As the Ministry of Education and the pan-blue camp wrangle over wording in textbooks, President Chen Shui-bian (
Taiwan has much to gain by reversing this policy.
Fear that exposure to Chinese education and students will corrupt Taiwanese students' minds is a driving force behind the policy. But if the Taiwanese education system is turning out such feeble-minded adults susceptible to Chinese propaganda, then it has only itself to blame. Education should be about opening minds and exposing students to different ideas -- even ideas government officials may not agree with. Sheltering Taiwanese students from certain ideas smacks of Chinese censorship.
Chinese students may influence Taiwan, but certainly not as much as Taiwan will influence them. Every year the ministry gives out thousands of scholarships to students from around the world in the hope that they will become advocates for Taiwan after they return to their countries. Is it difficult to imagine that some Chinese students, having seen what a progressive, liberal society is like, would go back and not demand the same.
Chen's rationale for refusing Chinese diplomas is also irrational. He worries that because it is so easy and cheap to get a Chinese diploma, Taiwan will soon be flooded with PhDs from disreputable Chinese institutions. Hence, having an advanced degree would no longer mean anything, and Taiwanese professors would find themselves out of work.
However, China does not hold a monopoly on dodgy diplomas. A great number of the degrees offered in the US, the holy grail of education for many Taiwanese students, are nothing more than cash-cow programs in soft subjects aimed at foreign students.
A degree is not automatically good because it is from the US or bad because it is from China. Rather, the government should encourage employers and universities to ascertain academic credentials. Businesses that do not bother to thoroughly evaluate who they are hiring will suffer from the frauds who walk through the door. Higher education must to some extent also abide by the rules of free-market capitalism.
Chinese degrees are not automatically rejected in other parts of the world. Chen's policy assures that students who can't afford an expensive Taiwanese degree, or simply want to go abroad and experience education in China, can't come back to work in Taiwan. As the Cabinet's Council for Economic Planning and Development debates how to attract skilled foreigners, Taiwan will contribute to its own brain drain by forcing students educated in China to find work elsewhere.
Taiwan has an interest in making sure that its ties with China are carefully regulated.

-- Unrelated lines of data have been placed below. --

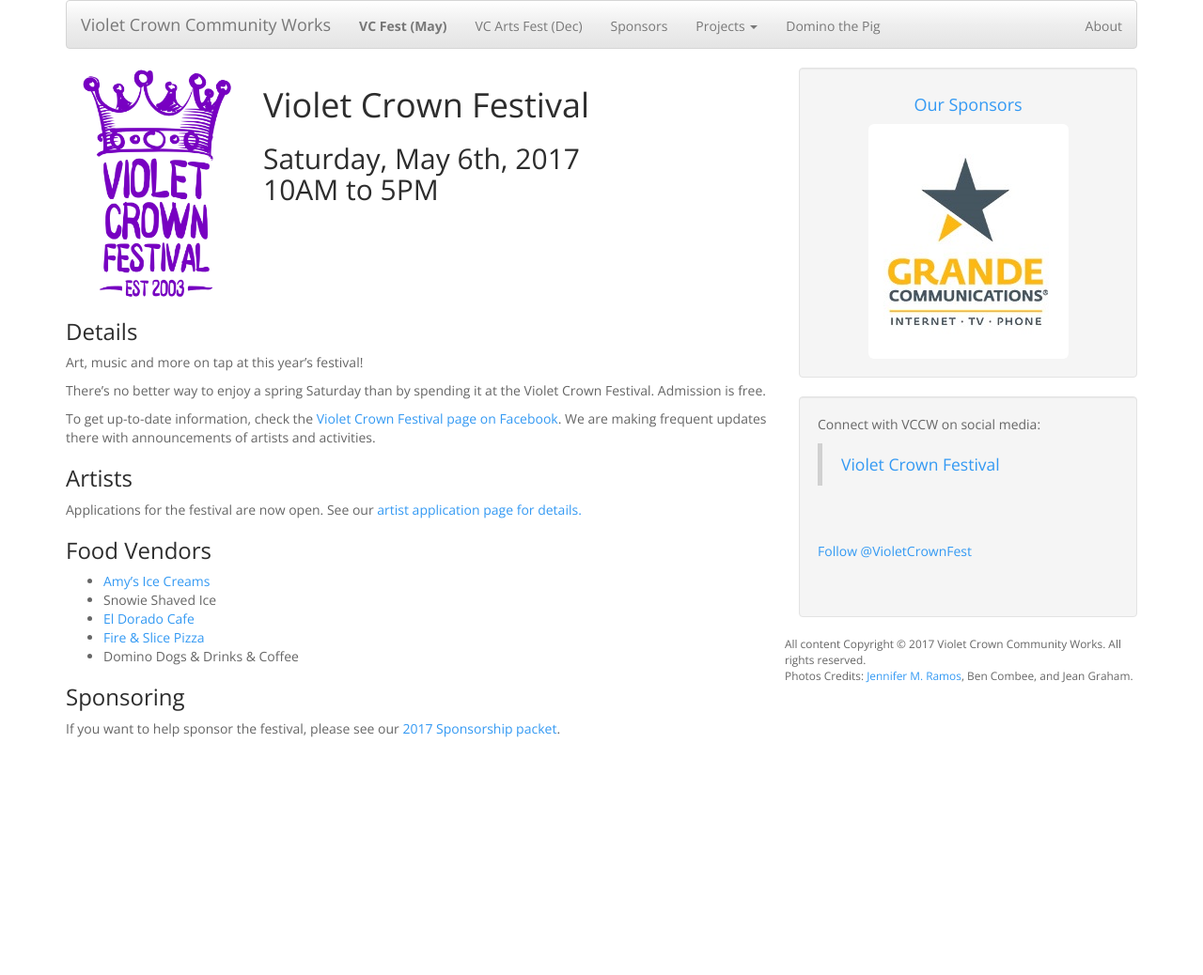
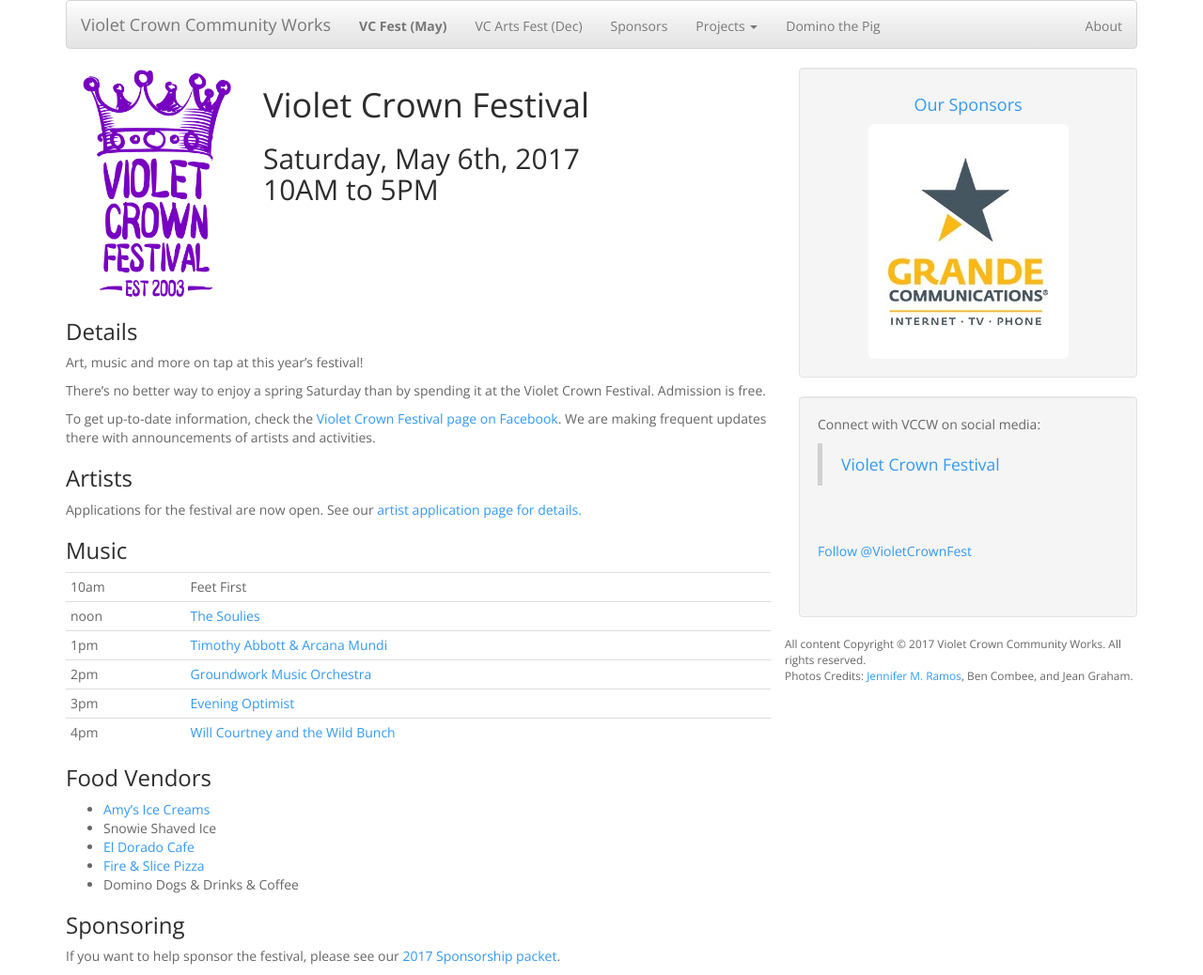
Before and after one commit to vccw/vccw.github.io, a Jekyll site: the page built from vcf_2017.md, in a window 1280 px wide. Shown: the whole page at 94% size. Built offline with Jekyll 4.4.1, drawn with Linux system fonts in a browser that asks for light colours; comment, search, counter and statistics services are not loaded; before the commit the page ends 900 px from its top, so only the background shows below that.

Commit message:
add music

```diff
--- a/vcf_2017.md
+++ b/vcf_2017.md
@@ -29,6 +29,16 @@
 
 Applications for the festival are now open.  See our <a href="vcf_apply.html">artist application page for details.</a>
 
+### Music
+
+| 10am | Feet First |
+| noon | [The Soulies](https://www.facebook.com/thesouliesband/) |
+|  1pm | [Timothy Abbott & Arcana Mundi](https://www.facebook.com/Timothy-Abbott-Arcana-Mundi-247038178712386/)|
+|  2pm | [Groundwork Music Orchestra](http://www.groundworkmusic.org/) |
+|  3pm | [Evening Optimist](https://www.facebook.com/eveningoptimist/) |
+|  4pm | [Will Courtney and the Wild Bunch](https://www.willcourtneymusic.com/) |
+{:.table .table-condensed}
+
 ### Food Vendors
 
 * [Amy's Ice Creams](http://www.amysicecreams.com/)
```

But education is one area that should be more open. Chen's argument that letting in a trickle of students will inevitably end in a deluge is a pathetic excuse for the government's inability to efficiently regulate educational exchanges. And while the government must take security into account, paranoia over such issues should not outweigh the possible benefits of students on each side of the Strait contributing to more civil exchanges and understanding.
Who knows, Chinese students might even return home and tell their friends that Taiwan is a much different place than the Chinese media make it out to be.

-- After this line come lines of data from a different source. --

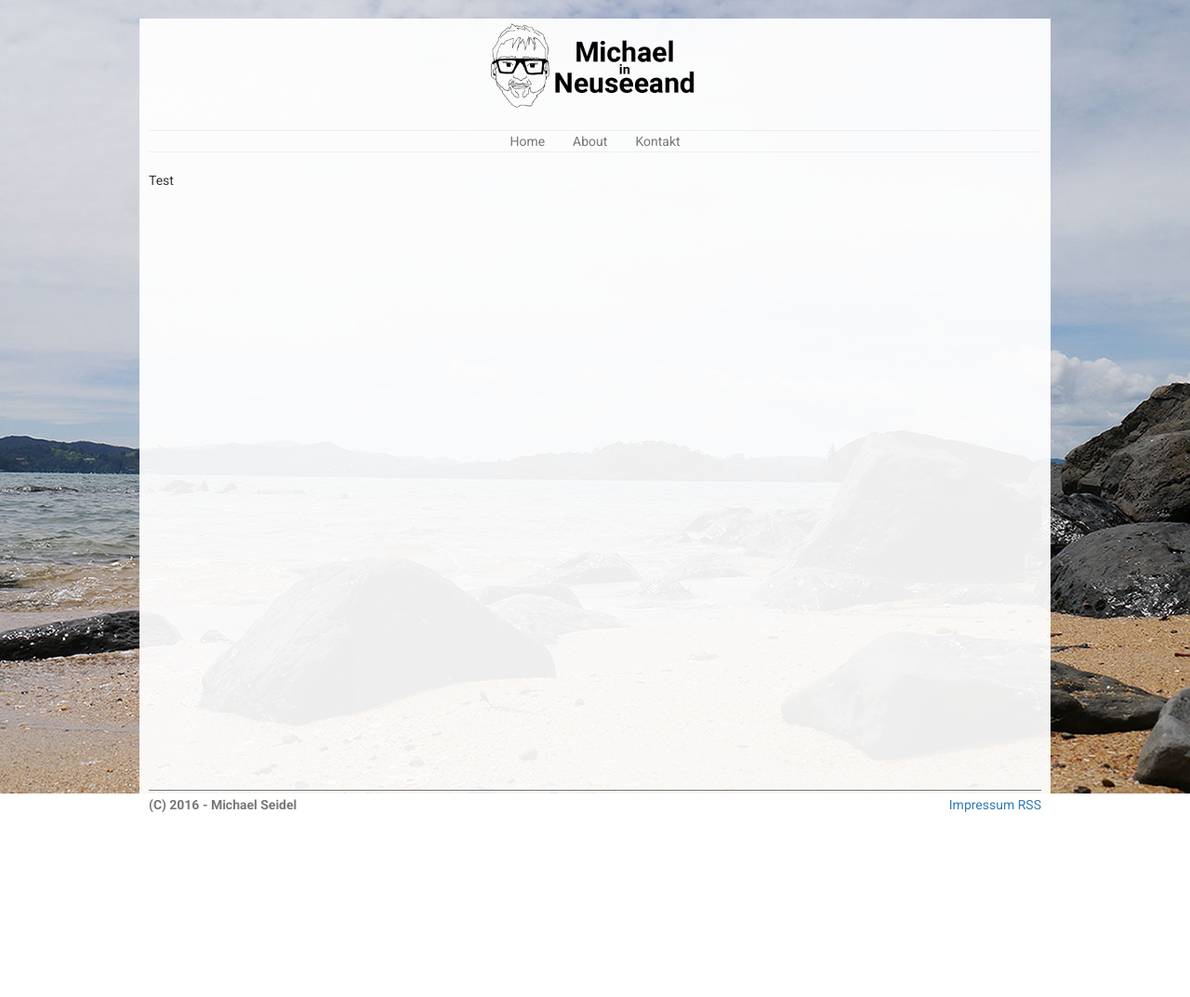
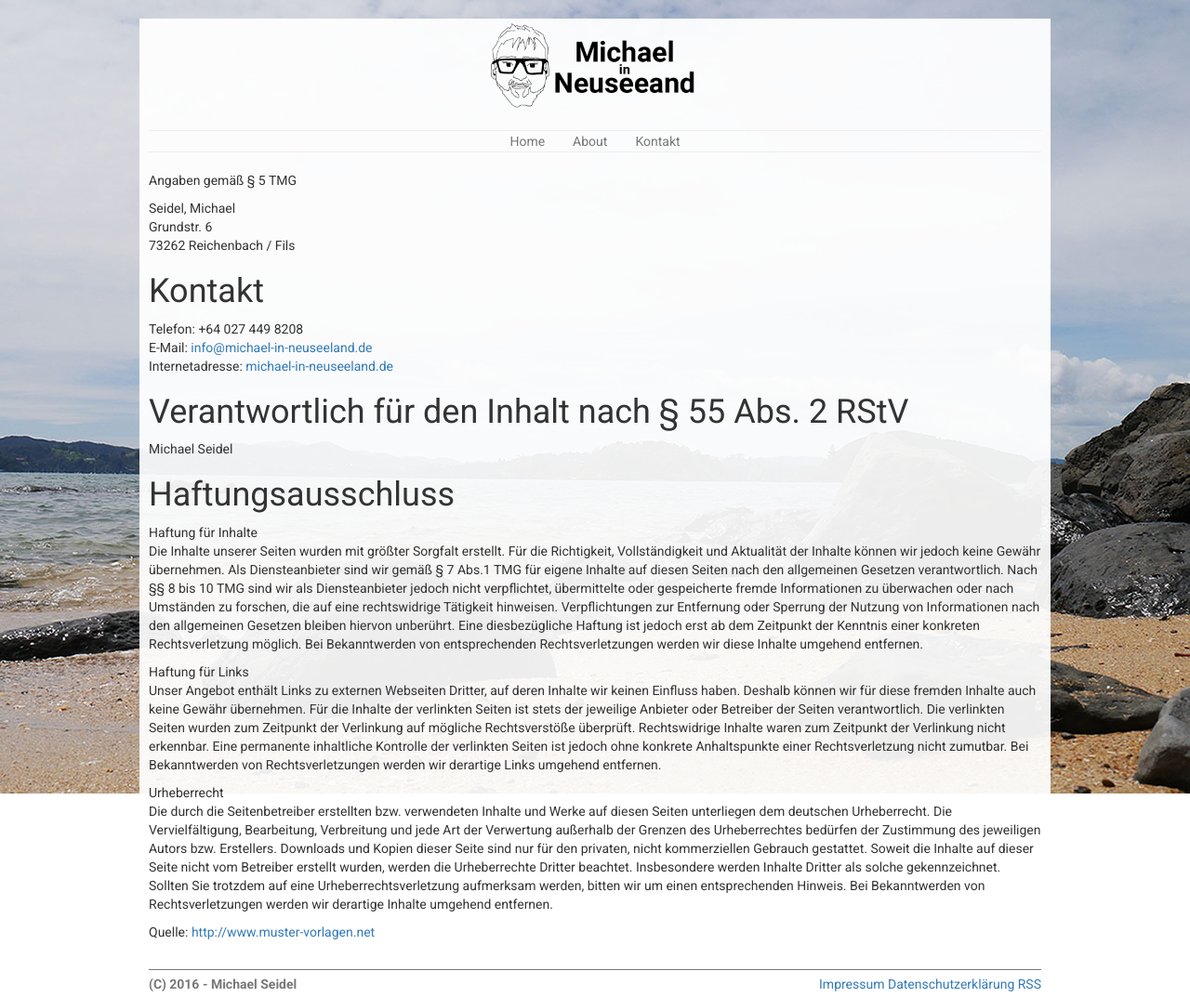
Before and after one commit to Seidel-Michael/Jekyll-Travel-Blog, a Jekyll site: the page built from pages/impressum.md, in a window 1280 px wide. Shown: the whole page at 93% size. Built offline with Jekyll 4.4.1, drawn with Linux system fonts in a browser that asks for light colours; before the commit the page ends 900 px from its top, so only the background shows below that.

Commit message:
Impressum and Privacy Policy

```diff
--- a/_config.yml
+++ b/_config.yml
@@ -28,6 +28,16 @@ description: > # this means to ignore newlines until "baseurl:"
 url: "" # the base hostname & protocol for your site, e.g. http://example.com
 rss: feed.xml
 permalink: pretty
+
+impressum:
+  mail: info@michael-in-neuseeland.de
+  url: michael-in-neuseeland.de
+  phone: +64 027 449 8208
+  surname: Michael
+  lastname: Seidel
+  street: Grundstr. 6
+  city: 73262 Reichenbach / Fils
+  country: Deutschland
 
 
 contact:
--- a/pages/impressum.md
+++ b/pages/impressum.md
@@ -6,4 +6,34 @@ ref: impressum
 footer-menu: 10
 ---
 
-Test
+Angaben gemäß § 5 TMG
+
+{{ site.impressum['lastname'] }}, {{ site.impressum['surname'] }}
+{{ site.impressum['street'] }}
+{{ site.impressum['city'] }}
+
+Kontakt
+=======
+
+Telefon: {{ site.impressum['phone'] }}
+E-Mail: [{{ site.impressum['mail'] }}](mailto:{{ site.impressum['mail'] }})
+Internetadresse: [{{ site.impressum['url'] }}]({{ site.impressum['url'] }})
+
+Verantwortlich für den Inhalt nach § 55 Abs. 2 RStV
+===================================================
+
+{{ site.impressum['surname'] }} {{ site.impressum['lastname'] }}
+
+Haftungsausschluss
+==================
+
+Haftung für Inhalte
+Die Inhalte unserer Seiten wurden mit größter Sorgfalt erstellt. Für die Richtigkeit, Vollständigkeit und Aktualität der Inhalte können wir jedoch keine Gewähr übernehmen. Als Diensteanbieter sind wir gemäß § 7 Abs.1 TMG für eigene Inhalte auf diesen Seiten nach den allgemeinen Gesetzen verantwortlich. Nach §§ 8 bis 10 TMG sind wir als Diensteanbieter jedoch nicht verpflichtet, übermittelte oder gespeicherte fremde Informationen zu überwachen oder nach Umständen zu forschen, die auf eine rechtswidrige Tätigkeit hinweisen. Verpflichtungen zur Entfernung oder Sperrung der Nutzung von Informationen nach den allgemeinen Gesetzen bleiben hiervon unberührt. Eine diesbezügliche Haftung ist jedoch erst ab dem Zeitpunkt der Kenntnis einer konkreten Rechtsverletzung möglich. Bei Bekanntwerden von entsprechenden Rechtsverletzungen werden wir diese Inhalte umgehend entfernen.
+
+Haftung für Links
+Unser Angebot enthält Links zu externen Webseiten Dritter, auf deren Inhalte wir keinen Einfluss haben. Deshalb können wir für diese fremden Inhalte auch keine Gewähr übernehmen. Für die Inhalte der verlinkten Seiten ist stets der jeweilige Anbieter oder Betreiber der Seiten verantwortlich. Die verlinkten Seiten wurden zum Zeitpunkt der Verlinkung auf mögliche Rechtsverstöße überprüft. Rechtswidrige Inhalte waren zum Zeitpunkt der Verlinkung nicht erkennbar. Eine permanente inhaltliche Kontrolle der verlinkten Seiten ist jedoch ohne konkrete Anhaltspunkte einer Rechtsverletzung nicht zumutbar. Bei Bekanntwerden von Rechtsverletzungen werden wir derartige Links umgehend entfernen.
+
+Urheberrecht
+Die durch die Seitenbetreiber erstellten bzw. verwendeten Inhalte und Werke auf diesen Seiten unterliegen dem deutschen Urheberrecht. Die Vervielfältigung, Bearbeitung, Verbreitung und jede Art der Verwertung außerhalb der Grenzen des Urheberrechtes bedürfen der Zustimmung des jeweiligen Autors bzw. Erstellers. Downloads und Kopien dieser Seite sind nur für den privaten, nicht kommerziellen Gebrauch gestattet. Soweit die Inhalte auf dieser Seite nicht vom Betreiber erstellt wurden, werden die Urheberrechte Dritter beachtet. Insbesondere werden Inhalte Dritter als solche gekennzeichnet. Sollten Sie trotzdem auf eine Urheberrechtsverletzung aufmerksam werden, bitten wir um einen entsprechenden Hinweis. Bei Bekanntwerden von Rechtsverletzungen werden wir derartige Inhalte umgehend entfernen.
+
+Quelle:  [http://www.muster-vorlagen.net](http://www.muster-vorlagen.net)
```
Also changed, not shown: pages/privacypolicy.md (added, +46 -0 lines).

Since COVID-19 broke out in Taiwan, there has been a fair amount of news regarding discrimination and “witch hunts” against medical personnel, people under self-quarantine and other targets, such as the students of a school where an infection was discovered. Quarantine breakers are almost certainly on the loose and it is only natural for people to be vigilant. One in Chiayi was found by accident at a traffic stop because his helmet was not fastened. However, those who follow the rules by quarantining themselves should be encouraged to keep up the good work in a difficult situation, instead of being

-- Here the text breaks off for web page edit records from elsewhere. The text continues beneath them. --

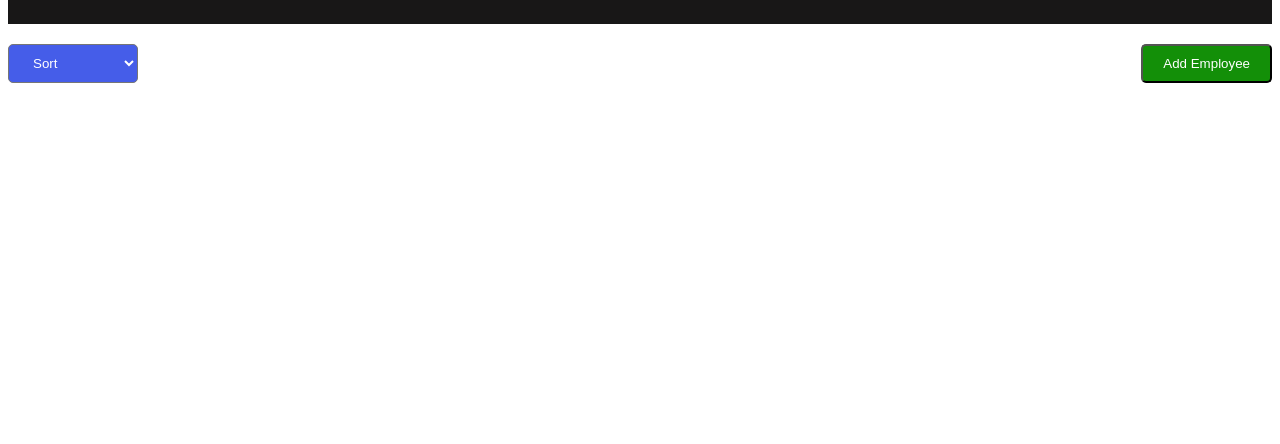
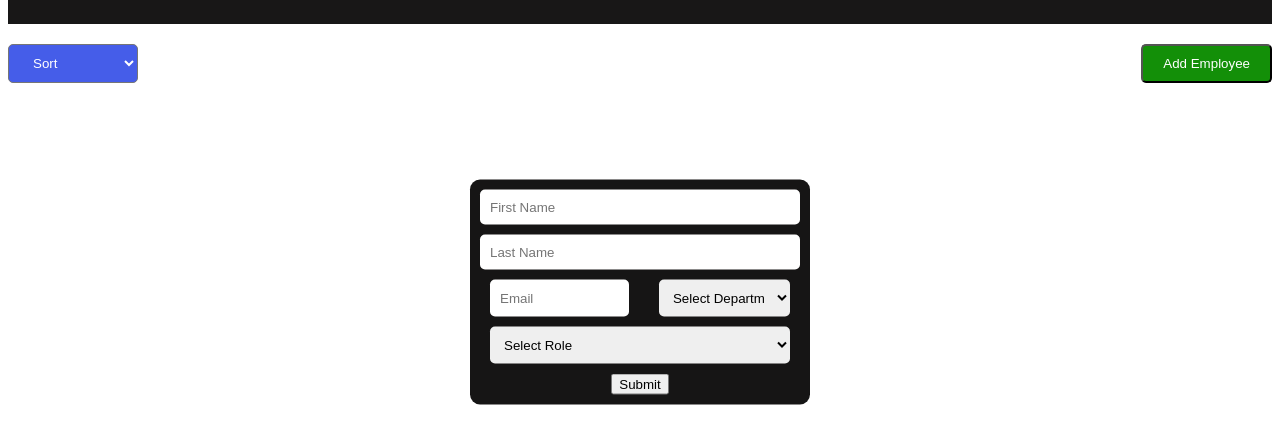
Before and after one commit to BalavigneshRajasekar/Jackus_Interview_Task, a plain HTML site: page index.html in a window 1280 px wide. Shown: the part 108-552 px from the top of the page. Drawn offline with Linux system fonts and the light colour scheme.

Commit message:
Form added

```diff
--- a/index.css
+++ b/index.css
@@ -43,6 +43,62 @@
   border-radius: 5px;
   cursor: pointer;
 }
+.Form {
+  width: 300px;
+  position: absolute;
+  top: 50%;
+  left: 50%;
+  transform: translate(-50%, -50%);
+  background-color: rgb(22, 21, 21);
+  border-radius: 10px;
+  padding: 10px 20px;
+}
+#employee-form {
+  display: flex;
+  flex-direction: column;
+  align-items: center;
+}
+#Fname {
+  width: 100%;
+  padding: 10px;
+  margin-bottom: 10px;
+  border-radius: 5px;
+  border: none;
+}
+#Lname {
+  width: 100%;
+  padding: 10px;
+  margin-bottom: 10px;
+  border-radius: 5px;
+  border: none;
+}
+#form-div {
+  display: flex;
+  width: 100%;
+  justify-content: space-between;
+  gap: 30px;
+}
+#email {
+  width: 100%;
+  padding: 10px;
+  margin-bottom: 10px;
+  border-radius: 5px;
+  border: none;
+}
+#department {
+  width: 100%;
+  padding: 10px;
+  margin-bottom: 10px;
+  border-radius: 5px;
+  border: none;
+}
+#role {
+  width: 100%;
+  padding: 10px;
+  margin-bottom: 10px;
+  border-radius: 5px;
+  border: none;
+}
 @media screen and (max-width: 600px) {
   #search {
     width: 100%;
--- a/index.html
+++ b/index.html
@@ -17,12 +17,36 @@
       </nav>
       <div id="utilities">
         <select id="sort">
-          <option value="name">Sort</option>
+          <option value="" selected disabled>Sort</option>
           <option value="department">Sort by A-Z</option>
           <option value="salary">Sort by Z-A</option>
         </select>
         <button id="add-employee">Add Employee</button>
       </div>
+      <div class="Form">
+        <form id="employee-form">
+          <input type="text" id="Fname" placeholder="First Name" required />
+          <input type="text" id="Lname" placeholder="Last Name" required />
+          <div id="form-div">
+            <input type="email" id="email" placeholder="Email" required />
+            <select id="department" required>
+              <option value="" disabled selected>Select Department</option>
+              <option value="HR">HR</option>
+              <option value="Engineering">Engineering</option>
+              <option value="Marketing">Marketing</option>
+              <option value="Sales">Sales</option>
+            </select>
+          </div>
+          <select id="role" required>
+            <option value="" disabled selected>Select Role</option>
+            <option value="Senior">Senior</option>
+            <option value="Junior">Junior</option>
+            <option value="Associate">Associate</option>
+          </select>
+
+          <button type="submit">Submit</button>
+        </form>
+      </div>
     </main>
   </body>
 </html>
```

Chinese Nationalist Party (KMT) Legislator-at-large Wu Sz-huai (吳斯懷) has said that there is a huge difference between Chinese military aircraft circling Taiwan along the edges of its airspace and invading Taiwan’s airspace. He also said that whether it is US or Chinese aircraft flying along or encircling Taiwan’s airspace, there is no legal basis to say that such actions imply a clear provocation of Taiwan, and asked the Ministry of National Defense not to mislead the public. People who hear this might think that it is not a very Taiwanese thing to say. US military activity in the vicinity of Taiwan
As the nation welcomes home Taiwanese who had been stranded in China’s Hubei Province — arguably one of the most dangerous places on Earth since the novel coronavirus outbreak began in its capital, Wuhan, late last year — problems surrounding the “quasi-charter flights” that brought them back have been largely overlooked. The media used the term to describe the two flights dispatched by Taiwan’s state-run China Airlines because they do not count as charter flights. Taiwanese wanting to board those flights had to travel — most likely by train — more than 1,000km from Hubei to Shanghai Pudong International Airport
As the COVID-19 pandemic spins out of control, many parts of the world are experiencing shortages of medical masks and other protective equipment. I am studying in Washington state, which at the time of writing is the US state that has suffered the largest number of deaths from the novel coronavirus. The week before last, UW Medicine — an organization that includes the University of Washington School of Medicine and associated medical centers and clinics — sent its volunteers an e-mail asking the public to make masks and donate them to hospitals. Attached to the message was a mask donation